**Work instruction:** The lines to copy from the data below are those that hold the string "numpy".

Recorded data
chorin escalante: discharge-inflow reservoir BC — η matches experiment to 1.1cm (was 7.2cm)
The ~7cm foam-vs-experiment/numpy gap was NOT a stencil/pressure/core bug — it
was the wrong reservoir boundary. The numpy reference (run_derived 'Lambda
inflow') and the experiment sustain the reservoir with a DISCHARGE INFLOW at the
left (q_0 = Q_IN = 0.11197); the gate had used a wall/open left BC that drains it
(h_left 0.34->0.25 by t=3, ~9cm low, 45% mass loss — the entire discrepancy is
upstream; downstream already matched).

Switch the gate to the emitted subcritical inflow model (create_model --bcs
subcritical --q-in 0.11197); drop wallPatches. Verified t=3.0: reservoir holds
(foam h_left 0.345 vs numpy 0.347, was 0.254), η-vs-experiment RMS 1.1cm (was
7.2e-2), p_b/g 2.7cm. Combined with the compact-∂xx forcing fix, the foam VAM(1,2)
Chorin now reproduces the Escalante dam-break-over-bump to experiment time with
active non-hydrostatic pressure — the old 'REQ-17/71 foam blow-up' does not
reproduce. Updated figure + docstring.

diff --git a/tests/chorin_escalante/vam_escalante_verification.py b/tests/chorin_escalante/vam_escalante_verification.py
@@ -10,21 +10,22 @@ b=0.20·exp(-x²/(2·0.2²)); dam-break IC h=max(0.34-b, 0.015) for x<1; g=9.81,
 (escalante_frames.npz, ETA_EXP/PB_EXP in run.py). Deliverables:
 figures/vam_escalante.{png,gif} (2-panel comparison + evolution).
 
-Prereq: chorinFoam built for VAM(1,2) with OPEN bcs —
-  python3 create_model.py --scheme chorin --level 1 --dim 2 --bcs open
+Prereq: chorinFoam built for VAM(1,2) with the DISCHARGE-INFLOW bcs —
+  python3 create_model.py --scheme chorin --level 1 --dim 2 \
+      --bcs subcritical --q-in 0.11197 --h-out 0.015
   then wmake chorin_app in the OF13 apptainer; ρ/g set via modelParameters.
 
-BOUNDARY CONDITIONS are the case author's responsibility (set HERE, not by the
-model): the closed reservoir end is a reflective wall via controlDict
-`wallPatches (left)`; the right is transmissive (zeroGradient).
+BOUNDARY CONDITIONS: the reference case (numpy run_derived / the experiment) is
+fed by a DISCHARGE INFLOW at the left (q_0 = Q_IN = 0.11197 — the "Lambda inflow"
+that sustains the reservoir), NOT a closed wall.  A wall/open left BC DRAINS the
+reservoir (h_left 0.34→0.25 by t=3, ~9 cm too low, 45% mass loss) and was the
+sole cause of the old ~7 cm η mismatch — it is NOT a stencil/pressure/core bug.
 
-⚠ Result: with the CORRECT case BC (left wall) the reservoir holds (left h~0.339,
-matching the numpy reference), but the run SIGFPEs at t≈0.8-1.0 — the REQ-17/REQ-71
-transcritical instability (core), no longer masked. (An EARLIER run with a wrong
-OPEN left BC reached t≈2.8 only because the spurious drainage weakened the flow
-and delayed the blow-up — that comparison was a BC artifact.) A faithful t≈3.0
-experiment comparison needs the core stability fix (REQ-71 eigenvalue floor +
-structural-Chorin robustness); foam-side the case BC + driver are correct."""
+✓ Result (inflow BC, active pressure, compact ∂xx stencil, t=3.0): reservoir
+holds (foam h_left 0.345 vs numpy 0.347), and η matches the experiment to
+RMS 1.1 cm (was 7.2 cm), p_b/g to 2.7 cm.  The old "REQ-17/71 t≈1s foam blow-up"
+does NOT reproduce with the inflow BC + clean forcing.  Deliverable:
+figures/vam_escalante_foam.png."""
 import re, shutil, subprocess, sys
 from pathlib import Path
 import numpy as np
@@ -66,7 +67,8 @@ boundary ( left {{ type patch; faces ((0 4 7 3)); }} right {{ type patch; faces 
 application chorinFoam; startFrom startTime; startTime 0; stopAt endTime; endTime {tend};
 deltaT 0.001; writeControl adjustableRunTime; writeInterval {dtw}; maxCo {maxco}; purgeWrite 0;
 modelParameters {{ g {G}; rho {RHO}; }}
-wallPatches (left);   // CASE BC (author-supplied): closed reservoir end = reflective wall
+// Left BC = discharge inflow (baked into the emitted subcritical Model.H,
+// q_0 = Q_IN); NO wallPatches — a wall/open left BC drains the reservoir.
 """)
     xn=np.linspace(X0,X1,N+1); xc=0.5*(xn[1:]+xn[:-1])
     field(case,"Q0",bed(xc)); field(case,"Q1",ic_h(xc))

**Response to the task:**
The ~7cm foam-vs-experiment/numpy gap was NOT a stencil/pressure/core bug — it
was the wrong reservoir boundary. The numpy reference (run_derived 'Lambda
(foam h_left 0.345 vs numpy 0.347, was 0.254), η-vs-experiment RMS 1.1cm (was
+BOUNDARY CONDITIONS: the reference case (numpy run_derived / the experiment) is
-matching the numpy reference), but the run SIGFPEs at t≈0.8-1.0 — the REQ-17/REQ-71
+holds (foam h_left 0.345 vs numpy 0.347), and η matches the experiment to
 import numpy as np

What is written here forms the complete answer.